There is the activist in Chicago who unleashed a movement to “harass” superdelegates backing Clinton, with an online “hit list” complete with delegate phone numbers and some home addresses. There are the online trolls who have come to be known as "Bernie bros," who attack journalists, politicians and fellow voters they perceive to be pro-Clinton with misogynistic, often vulgar attacks. There are the campaign surrogates -- some of them high-profile -- who use language the campaign finds itself having to walk back.
On Thursday, Sanders apologized for comments made by Paul Song, chairman of the progressive California group Courage Campaign, during Sanders’ huge rally the night before in New York’s Washington Square Park. Song railed against “corporate Democratic whores,” saying the party establishment was beholden to the pharmaceutical industry. The Clinton campaign demanded Sanders disavow Song’s words, which it did. Song himself also apologized, saying the comment was not directed at Clinton.
The hostility from some Sanders backers reflects a very different tone than what supporters projected a year ago at Sanders’ first large rally in Vermont, a lakeside park affair that resembled a peace festival. It comes as Sanders, the underdog candidate who trails in the delegate count despite a string of electoral wins in recent weeks, has stepped up his attacks on a political system he says is rigged for Clinton and a corporate media he says wants him to lose.
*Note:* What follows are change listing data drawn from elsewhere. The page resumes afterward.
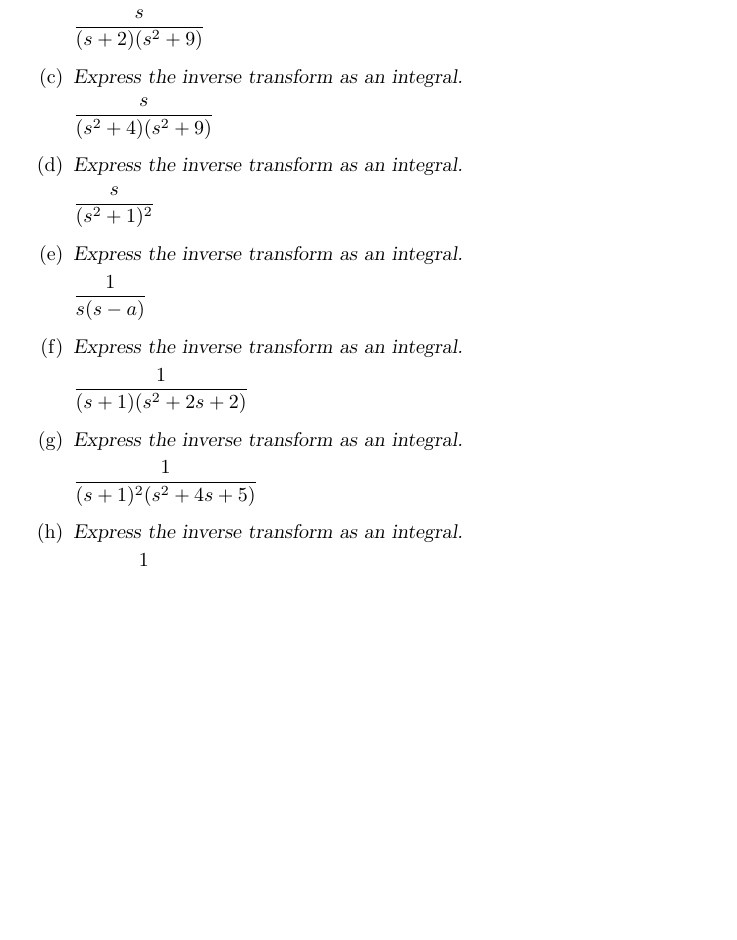
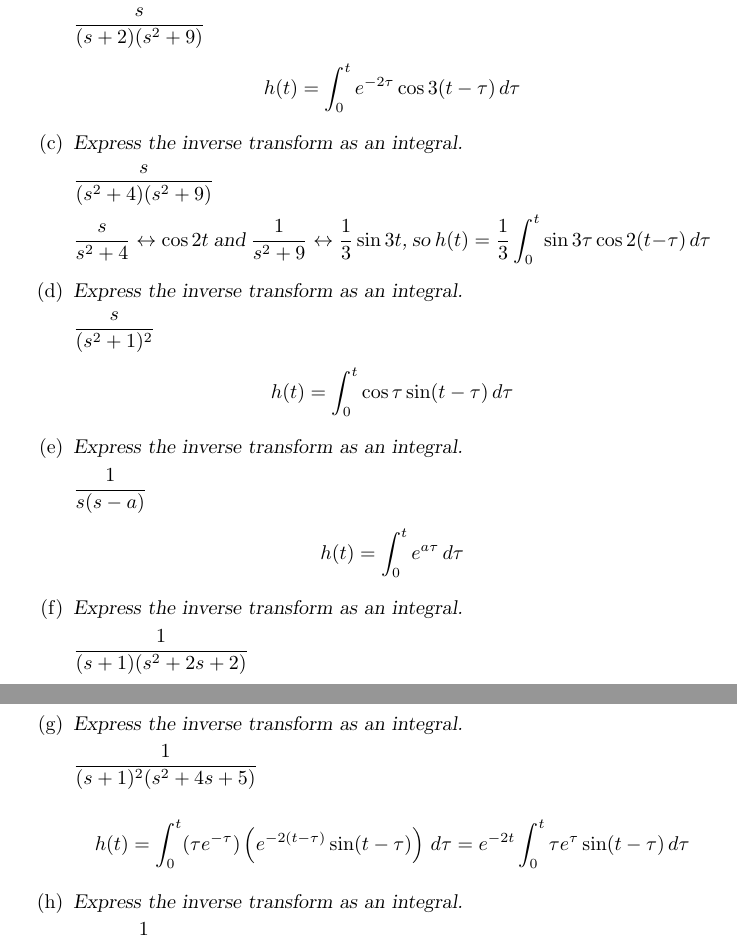
Before and after one commit to pzachlin/DifferentialEquationsSerenaWork, a LaTeX problem sheet (convolution/convolutionExercises.tex): part of page 1 of 11 before the commit and two parts of pages 1 and 2 of 12 after it, the two joined at a grey line, cut so that both start at the same text, the shorter picture padded with empty space. Compiled offline with pdfLaTeX; a LaTeX package or settings file that is missing is left out.

```diff
--- a/convolution/convolutionExercises.tex
+++ b/convolution/convolutionExercises.tex
@@ -21,29 +21,58 @@
 
 $\frac{1}{s^2(s^2+4)}$
 
+\begin{solution}
+    $$h(t)= \frac{1}{2}\int_0^t \tau \sin 2(t-\tau)\,d\tau$$
+\end{solution}
+
 \item Express the inverse transform as an integral.
 
 $\frac{s}{(s+2)(s^2+9)}$
+
+\begin{solution}
+    $$h(t)= \int_0^t e^{-2\tau} \cos 3(t-\tau)\,d\tau$$
+\end{solution}
 
 \item Express the inverse transform as an integral.
 
 $\frac{s}{(s^2+4)(s^2+9)}$
 
+\begin{solution}
+   $\frac{s}{s^2+4} \leftrightarrow \cos 2t$ and $\frac{1}{s^2+9}\leftrightarrow \frac{1}{3}\sin 3t$, so $h(t)= \frac{1}{3}\int_0^t \sin 3\tau\cos 2(t-\tau)\,d\tau$
+
+\end{solution}
+
 \item Express the inverse transform as an integral.
 
 $\frac{s}{(s^2+1)^2}$
+
+\begin{solution}
+    $$h(t) = \int_0^t \cos \tau \sin (t-\tau)\,d\tau$$
+\end{solution}
 
 \item Express the inverse transform as an integral.
 
 $\frac{1}{s(s-a)}$
 
+\begin{solution}
+    $$h(t)= \int_0^t e^{a \tau}\,d\tau$$
+\end{solution}
+
 \item Express the inverse transform as an integral.
 
 $\frac{1}{(s+1)(s^2+2s+2)}$
 
+\begin{solution}
+    $$h(t) = \int_0^t e^{-\tau}e^{-(t-\tau)} \sin (t-\tau)\,d\tau=e^{-\tau}\int_0^t \sin (t-\tau)\,d\tau$$
+\end{solution}
+
 \item Express the inverse transform as an integral.
 
 $\frac{1}{(s+1)^2(s^2+4s+5)}$
+
+\begin{solution}
+    $$h(t) = \int_0^t (\tau e^{-\tau})\left(e^{-2(t-\tau)}\sin (t-\tau)\right)\, d\tau=e^{-2t}\int_0^t \tau e^\tau \sin (t-\tau)\, d\tau$$
+\end{solution}
 
 \item Express the inverse transform as an integral.
 
```
Also changed, not shown: eulersMethod/eulersMethodExercises.tex (+1 -2 lines), existUniqueNonlinear/existUniqueNonlinearExercises.tex (+1 -1 lines).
His increasingly hostile tone can be a combustible mix with a group of supporters who, in many cases, are new to the mechanics of party politics, delegate lobbying and campaign messaging. As a campaign so heavily focused online, it is especially vulnerable to the Internet’s darker impulses.